Trump committed crimes when he took 'top secret' files: If prosecution is 'politicizing the law' -- then he’s above it

Trump committed crimes when he took 'top secret' files: If prosecution is 'politicizing the law' -- then he’s above it
Trump has a plan to steal the election — in fact, he has at least 5 of them
President Donald Trump and First Lady Melania Trump arrive to the Murabba Palace, escorted by King Salman bin Abdulaziz Al Saud of Saudi Arabia, Saturday evening, May 20, 2017, in Riyadh, Saudi Arabia, to attend a banquet in their honor. (Official White House Photo by Shealah Craighead)

This week, we learned that Donald Trump liked to eat presidential paperwork. A former aide told MSNBC that she saw him masticating memos.

Now we hear that the White House toilets periodically clogged with official records which, legally, should have gone to the National Archives Records Administration (NARA).

It’s all too gross to contemplate, but at least it explains why Trump was always railing against low-flow toilets. The former president famously blamed water-saving commodes that he said were forcing Americans to flush “10 times, 15 times, as opposed to once.”

You’d have to flush a lot, too, if the only source of fiber in your diet was the President’s Daily Briefing. All this brings new meaning to the phrase “document dump.”

Legally, every document that has any connection with the president’s official duties must be preserved for posterity under the Presidential Records Act. Trump was warned, but he kept shredding paper like a hamster honing its incisors. Trump’s aides recall him ripping up everything from memos and letters to post-its.

Trump’s aides tried to keep him on the right side of the law by taping papers back together when they could, or sending the fragments off to the archives in pieces. The National Archives and Records Administration even had a team whose job was to reassemble documents that Trump had ripped to shreds and strewn about the White House and Air Force One. This was a miserable, menial job that the senior staffers entrusted with the task regarded as punishment.

No word on whether these long suffering civil servants were called upon to reconstruct half-flushed documents, but one assumes those were gone for good.

Shockingly, the Presidential Records Act has no enforcement mechanism. It’s the law, but it’s really just an honor’s system, which is probably why Trump never made the slightest effort to comply with it.

The archivists may still have the last laugh, however.

NARA recovered 15 boxes of documents from Trump’s Mar-a-Lago estate. These materials were supposed to have been left in the White House at the end of Trump’s term, but he took them.

Upon further examination, NARA officials discovered that the purloined boxes contained classified information.

And not just any classified information.

Documents in those boxes were reportedly marked Top Secret, a designation reserved for information that “could be expected to cause exceptionally grave damage” to national security if it were disclosed without authorization.

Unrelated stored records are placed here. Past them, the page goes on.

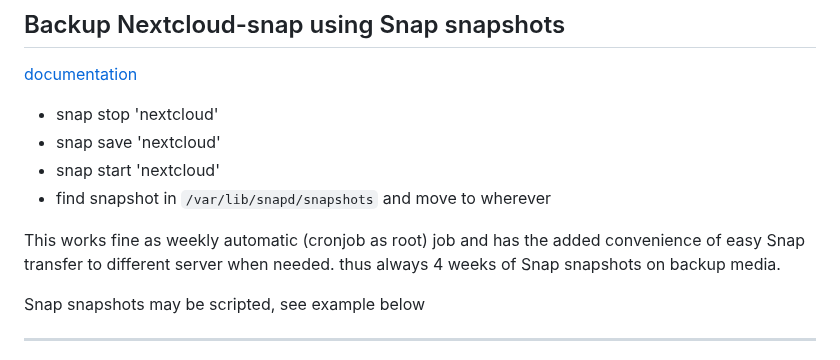
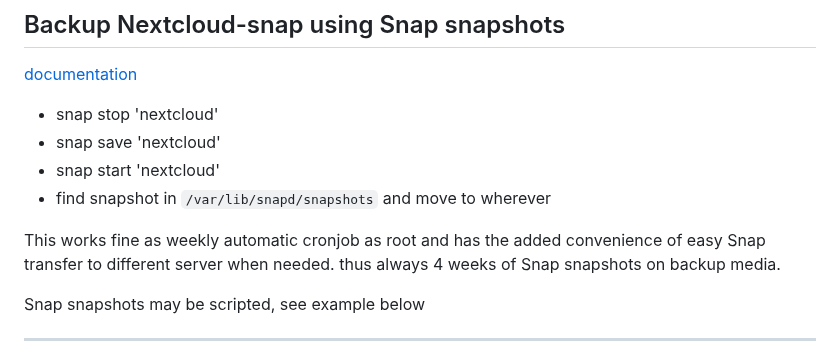
Before and after one commit to scubamuc/scubamuc.github.io, a Markdown page: wiki-md/NEXTCLOUD.snap--backup_snap-snapshot.md, the part around the change. Rendered like a GitHub page.

```diff
--- a/wiki-md/NEXTCLOUD.snap--backup_snap-snapshot.md
+++ b/wiki-md/NEXTCLOUD.snap--backup_snap-snapshot.md
@@ -9,7 +9,7 @@
 * snap start 'nextcloud'
 * find snapshot in `/var/lib/snapd/snapshots` and move to wherever
 
-This works fine as weekly automatic (cronjob as root) job and has the added convenience of easy Snap transfer to different server when needed. thus always 4 weeks of Snap snapshots on backup media.
+This works fine as weekly automatic cronjob as root and has the added convenience of easy Snap transfer to different server when needed. thus always 4 weeks of Snap snapshots on backup media.
 
 Snap snapshots may be scripted, see example below
 
```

So Trump sneaking off with this stuff is potentially a much more serious offense than mutilating presidential paperwork. If Trump knowingly absconded with classified material, that’s a serious crime, the kind that sends people to prison.

NARA approached the Justice Department and requested an official investigation. It must now decide whether to pursue the matter.

The Times immediately threw cold water on the idea, reporting (as fact, not opinion) that, “If Mr. Trump was found to have taken materials with him that were still classified at the time he left the White House, prosecuting him would be extremely difficult and it would pit the Justice Department against Mr. Trump at a time when Attorney General Merrick B. Garland is trying to depoliticize the department.”

It might be difficult to prove that Trump knowingly and willfully took classified documents, but we’ll never know without an investigation.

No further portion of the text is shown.